In full and without alteration, print the records below, minus any images.

#####

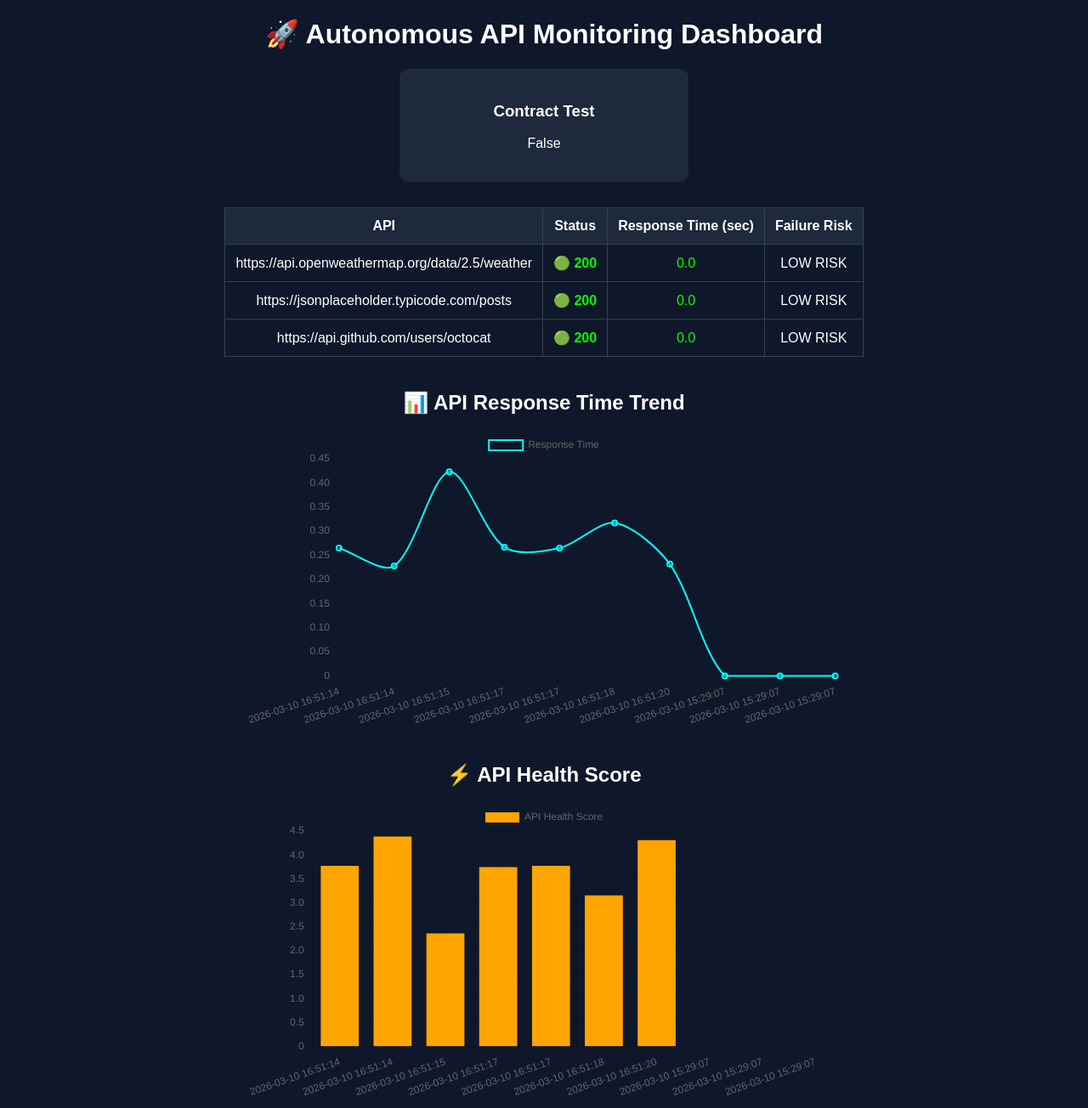
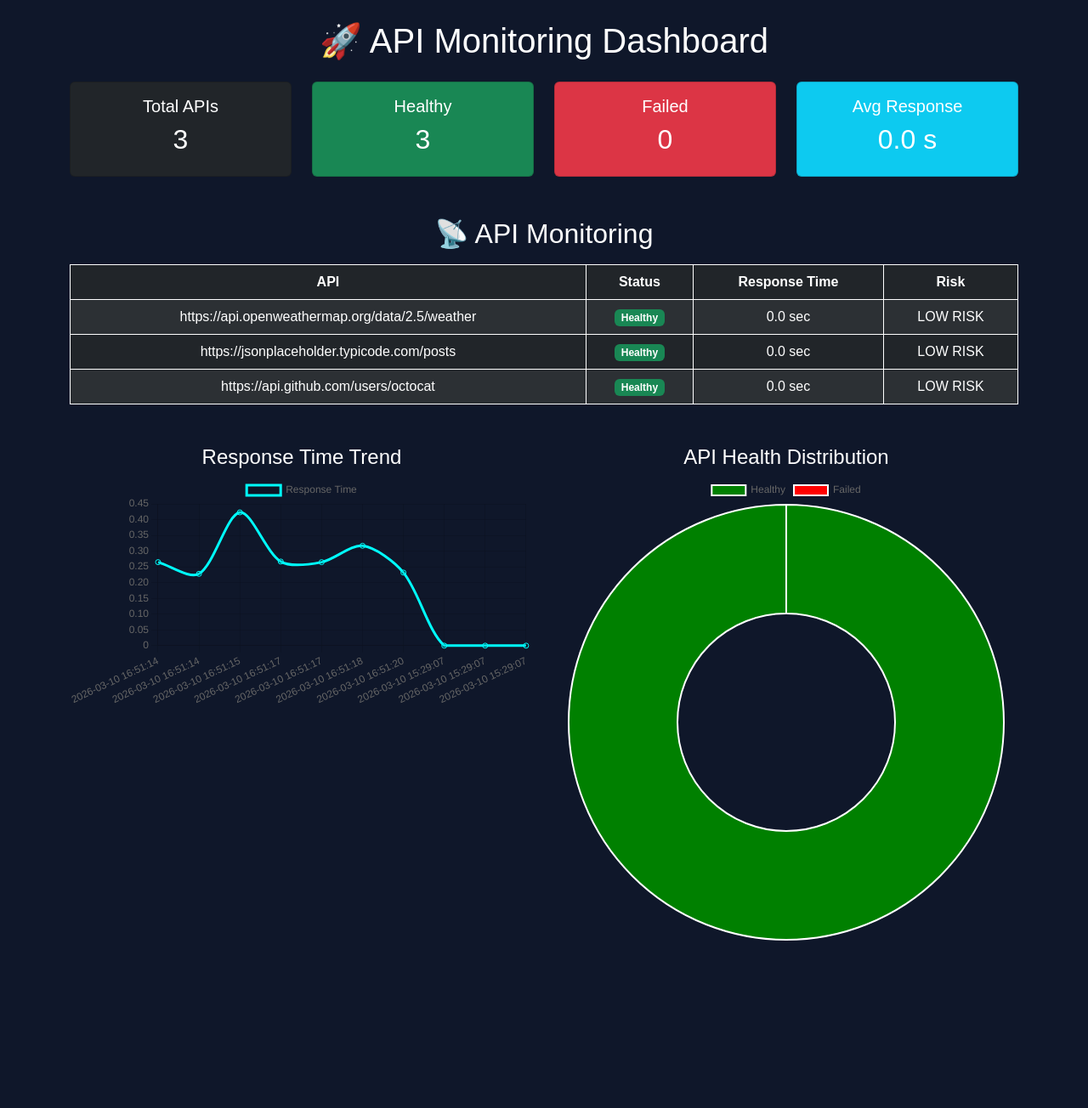
Before and after one commit to Ashu1792/Autonomous-API-Testing-Platform, a Flask app: page / in a window 1280 px wide. Shown: the whole page at 85% size. After the commit the page ends 1107 px from the top, so only its background shows below. Run offline with Flask 3, Linux system fonts and the light colour scheme; data comes from the database, SQL or seed files in the repository; both versions use the stored data as it was after the commit; data that the repository does not hold is empty.

Commit message:
update dashboard.html with improved version

```diff
--- a/templates/dashboard.html
+++ b/templates/dashboard.html
@@ -5,69 +5,79 @@
 
 <title>Autonomous API Monitoring Platform</title>
 
-<link rel="stylesheet" href="/static/style.css">
+<link href="https://cdn.jsdelivr.net/npm/bootstrap@5.3.3/dist/css/bootstrap.min.css" rel="stylesheet">
 
 <script src="https://cdn.jsdelivr.net/npm/chart.js"></script>
 
-<style>
-
-body{
-font-family: Arial;
-background:#0f172a;
-color:white;
-text-align:center;
-}
-
-table{
-margin:auto;
-border-collapse:collapse;
-margin-top:30px;
-}
-
-td,th{
-border:1px solid #334155;
-padding:12px;
-}
-
-th{
-background:#1e293b;
-}
-
-.card{
-background:#1e293b;
-padding:20px;
-margin:20px auto;
-width:300px;
-border-radius:10px;
-}
-
-.chart-container{
-width:700px;
-margin:auto;
-margin-top:40px;
-}
-
-</style>
+<link rel="stylesheet" href="/static/style.css">
 
 </head>
 
 <body>
 
-<h1>🚀 Autonomous API Monitoring Dashboard</h1>
+<div class="container">
 
-<div class="card">
-<h3>Contract Test</h3>
-<p>{{ contract }}</p>
+<h1 class="text-center mt-4">🚀 API Monitoring Dashboard</h1>
+
+<!-- Statistics Cards -->
+
+<div class="row mt-4 text-center">
+
+<div class="col-md-3">
+<div class="card bg-dark text-white">
+<div class="card-body">
+<h5>Total APIs</h5>
+<h2>{{ total }}</h2>
+</div>
+</div>
 </div>
 
-<table>
+<div class="col-md-3">
+<div class="card bg-success text-white">
+<div class="card-body">
+<h5>Healthy</h5>
+<h2>{{ healthy }}</h2>
+</div>
+</div>
+</div>
 
+<div class="col-md-3">
+<div class="card bg-danger text-white">
+<div class="card-body">
+<h5>Failed</h5>
+<h2>{{ failed }}</h2>
+</div>
+</div>
+</div>
+
+<div class="col-md-3">
+<div class="card bg-info text-white">
+<div class="card-body">
+<h5>Avg Response</h5>
+<h2>{{ avg_time }} s</h2>
+</div>
+</div>
+</div>
+
+</div>
+
+
+<!-- API Monitoring Table -->
+
+<h2 class="mt-5 text-center">📡 API Monitoring</h2>
+
+<table class="table table-dark table-striped mt-3">
+
+<thead>
 <tr>
 <th>API</th>
 <th>Status</th>
-<th>Response Time (sec)</th>
-<th>Failure Risk</th>
+<th>Response Time</th>
+<th>Risk</th>
 </tr>
+</thead>
+
+<tbody>
 
 {% for api in results %}
 
@@ -77,25 +87,13 @@ margin-top:40px;
 
 <td>
 {% if api.status == 200 %}
-<span style="color:lime; font-weight:bold;">🟢 {{ api.status }}</span>
+<span class="badge bg-success">Healthy</span>
 {% else %}
-<span style="color:red; font-weight:bold;">🔴 {{ api.status }}</span>
+<span class="badge bg-danger">Failed</span>
 {% endif %}
 </td>
 
-<td>
-
-{% if api.response_time < 0.5 %}
-<span style="color:lime;">{{ api.response_time }}</span>
-
-{% elif api.response_time < 1 %}
-<span style="color:orange;">{{ api.response_time }}</span>
-
-{% else %}
-<span style="color:red;">{{ api.response_time }}</span>
-{% endif %}
-
-</td>
+<td>{{ api.response_time }} sec</td>
 
 <td>{{ api.risk }}</td>
 
@@ -103,76 +101,68 @@ margin-top:40px;
 
 {% endfor %}
 
+</tbody>
+
 </table>
 
-<div class="chart-container">
 
-<h2>📊 API Response Time Trend</h2>
+<!-- Charts -->
+
+<div class="row mt-5">
+
+<div class="col-md-6">
+
+<h4>Response Time Trend</h4>
 <canvas id="responseChart"></canvas>
 
 </div>
 
-<div class="chart-container">
+<div class="col-md-6">
 
-<h2>⚡ API Health Score</h2>
+<h4>API Health Distribution</h4>
 <canvas id="healthChart"></canvas>
 
 </div>
 
+</div>
+
+</div>
+
+
 <script>
 
-const chartLabels = {{ labels | default([]) | tojson }};
-const responseTimes = {{ times | default([]) | tojson }};
+const labels = {{ labels | tojson }};
+const times = {{ times | tojson }};
 
-const ctx = document.getElementById("responseChart").getContext("2d");
-
-new Chart(ctx,{
+new Chart(document.getElementById("responseChart"),{
 
 type:"line",
 
 data:{
-labels:chartLabels,
+labels:labels,
 datasets:[{
 label:"Response Time",
-data:responseTimes,
+data:times,
 borderColor:"cyan",
-borderWidth:2,
-fill:false,
 tension:0.3
-}]
-},
-
-options:{
-responsive:true,
-scales:{
-y:{
-beginAtZero:true
-}
-}
-}
-
-});
-
-
-const healthData = responseTimes.map(t => t > 0 ? 1/t : 0);
-
-const ctx2 = document.getElementById("healthChart").getContext("2d");
-
-new Chart(ctx2,{
-
-type:"bar",
-
-data:{
-labels:chartLabels,
-datasets:[{
-label:"API Health Score",
-data:healthData,
-backgroundColor:"orange"
 }]
 }
 
 });
 
+new Chart(document.getElementById("healthChart"),{
+
+type:"doughnut",
+
+data:{
+labels:["Healthy","Failed"],
+datasets:[{
+data:[{{ healthy }},{{ failed }}],
+backgroundColor:["green","red"]
+}]
+}
+
+});
 
 setTimeout(function(){
 location.reload();
```
Also changed, not shown: data/api_logs.db.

#####

▶ _Worked solution_:
Before and after one commit to Ashu1792/Autonomous-API-Testing-Platform, a Flask app: page / in a window 1280 px wide. Shown: the whole page at 85% size. After the commit the page ends 1107 px from the top, so only its background shows below. Run offline with Flask 3, Linux system fonts and the light colour scheme; data comes from the database, SQL or seed files in the repository; both versions use the stored data as it was after the commit; data that the repository does not hold is empty.

Commit message:
update dashboard.html with improved version

```diff
--- a/templates/dashboard.html
+++ b/templates/dashboard.html
@@ -5,69 +5,79 @@
 
 <title>Autonomous API Monitoring Platform</title>
 
-<link rel="stylesheet" href="/static/style.css">
+<link href="https://cdn.jsdelivr.net/npm/bootstrap@5.3.3/dist/css/bootstrap.min.css" rel="stylesheet">
 
 <script src="https://cdn.jsdelivr.net/npm/chart.js"></script>
 
-<style>
-
-body{
-font-family: Arial;
-background:#0f172a;
-color:white;
-text-align:center;
-}
-
-table{
-margin:auto;
-border-collapse:collapse;
-margin-top:30px;
-}
-
-td,th{
-border:1px solid #334155;
-padding:12px;
-}
-
-th{
-background:#1e293b;
-}
-
-.card{
-background:#1e293b;
-padding:20px;
-margin:20px auto;
-width:300px;
-border-radius:10px;
-}
-
-.chart-container{
-width:700px;
-margin:auto;
-margin-top:40px;
-}
-
-</style>
+<link rel="stylesheet" href="/static/style.css">
 
 </head>
 
 <body>
 
-<h1>🚀 Autonomous API Monitoring Dashboard</h1>
+<div class="container">
 
-<div class="card">
-<h3>Contract Test</h3>
-<p>{{ contract }}</p>
+<h1 class="text-center mt-4">🚀 API Monitoring Dashboard</h1>
+
+<!-- Statistics Cards -->
+
+<div class="row mt-4 text-center">
+
+<div class="col-md-3">
+<div class="card bg-dark text-white">
+<div class="card-body">
+<h5>Total APIs</h5>
+<h2>{{ total }}</h2>
+</div>
+</div>
 </div>
 
-<table>
+<div class="col-md-3">
+<div class="card bg-success text-white">
+<div class="card-body">
+<h5>Healthy</h5>
+<h2>{{ healthy }}</h2>
+</div>
+</div>
+</div>
 
+<div class="col-md-3">
+<div class="card bg-danger text-white">
+<div class="card-body">
+<h5>Failed</h5>
+<h2>{{ failed }}</h2>
+</div>
+</div>
+</div>
+
+<div class="col-md-3">
+<div class="card bg-info text-white">
+<div class="card-body">
+<h5>Avg Response</h5>
+<h2>{{ avg_time }} s</h2>
+</div>
+</div>
+</div>
+
+</div>
+
+
+<!-- API Monitoring Table -->
+
+<h2 class="mt-5 text-center">📡 API Monitoring</h2>
+
+<table class="table table-dark table-striped mt-3">
+
+<thead>
 <tr>
 <th>API</th>
 <th>Status</th>
-<th>Response Time (sec)</th>
-<th>Failure Risk</th>
+<th>Response Time</th>
+<th>Risk</th>
 </tr>
+</thead>
+
+<tbody>
 
 {% for api in results %}
 
@@ -77,25 +87,13 @@ margin-top:40px;
 
 <td>
 {% if api.status == 200 %}
-<span style="color:lime; font-weight:bold;">🟢 {{ api.status }}</span>
+<span class="badge bg-success">Healthy</span>
 {% else %}
-<span style="color:red; font-weight:bold;">🔴 {{ api.status }}</span>
+<span class="badge bg-danger">Failed</span>
 {% endif %}
 </td>
 
-<td>
-
-{% if api.response_time < 0.5 %}
-<span style="color:lime;">{{ api.response_time }}</span>
-
-{% elif api.response_time < 1 %}
-<span style="color:orange;">{{ api.response_time }}</span>
-
-{% else %}
-<span style="color:red;">{{ api.response_time }}</span>
-{% endif %}
-
-</td>
+<td>{{ api.response_time }} sec</td>
 
 <td>{{ api.risk }}</td>
 
@@ -103,76 +101,68 @@ margin-top:40px;
 
 {% endfor %}
 
+</tbody>
+
 </table>
 
-<div class="chart-container">
 
-<h2>📊 API Response Time Trend</h2>
+<!-- Charts -->
+
+<div class="row mt-5">
+
+<div class="col-md-6">
+
+<h4>Response Time Trend</h4>
 <canvas id="responseChart"></canvas>
 
 </div>
 
-<div class="chart-container">
+<div class="col-md-6">
 
-<h2>⚡ API Health Score</h2>
+<h4>API Health Distribution</h4>
 <canvas id="healthChart"></canvas>
 
 </div>
 
+</div>
+
+</div>
+
+
 <script>
 
-const chartLabels = {{ labels | default([]) | tojson }};
-const responseTimes = {{ times | default([]) | tojson }};
+const labels = {{ labels | tojson }};
+const times = {{ times | tojson }};
 
-const ctx = document.getElementById("responseChart").getContext("2d");
-
-new Chart(ctx,{
+new Chart(document.getElementById("responseChart"),{
 
 type:"line",
 
 data:{
-labels:chartLabels,
+labels:labels,
 datasets:[{
 label:"Response Time",
-data:responseTimes,
+data:times,
 borderColor:"cyan",
-borderWidth:2,
-fill:false,
 tension:0.3
-}]
-},
-
-options:{
-responsive:true,
-scales:{
-y:{
-beginAtZero:true
-}
-}
-}
-
-});
-
-
-const healthData = responseTimes.map(t => t > 0 ? 1/t : 0);
-
-const ctx2 = document.getElementById("healthChart").getContext("2d");
-
-new Chart(ctx2,{
-
-type:"bar",
-
-data:{
-labels:chartLabels,
-datasets:[{
-label:"API Health Score",
-data:healthData,
-backgroundColor:"orange"
 }]
 }
 
 });
 
+new Chart(document.getElementById("healthChart"),{
+
+type:"doughnut",
+
+data:{
+labels:["Healthy","Failed"],
+datasets:[{
+data:[{{ healthy }},{{ failed }}],
+backgroundColor:["green","red"]
+}]
+}
+
+});
 
 setTimeout(function(){
 location.reload();
```
Also changed, not shown: data/api_logs.db.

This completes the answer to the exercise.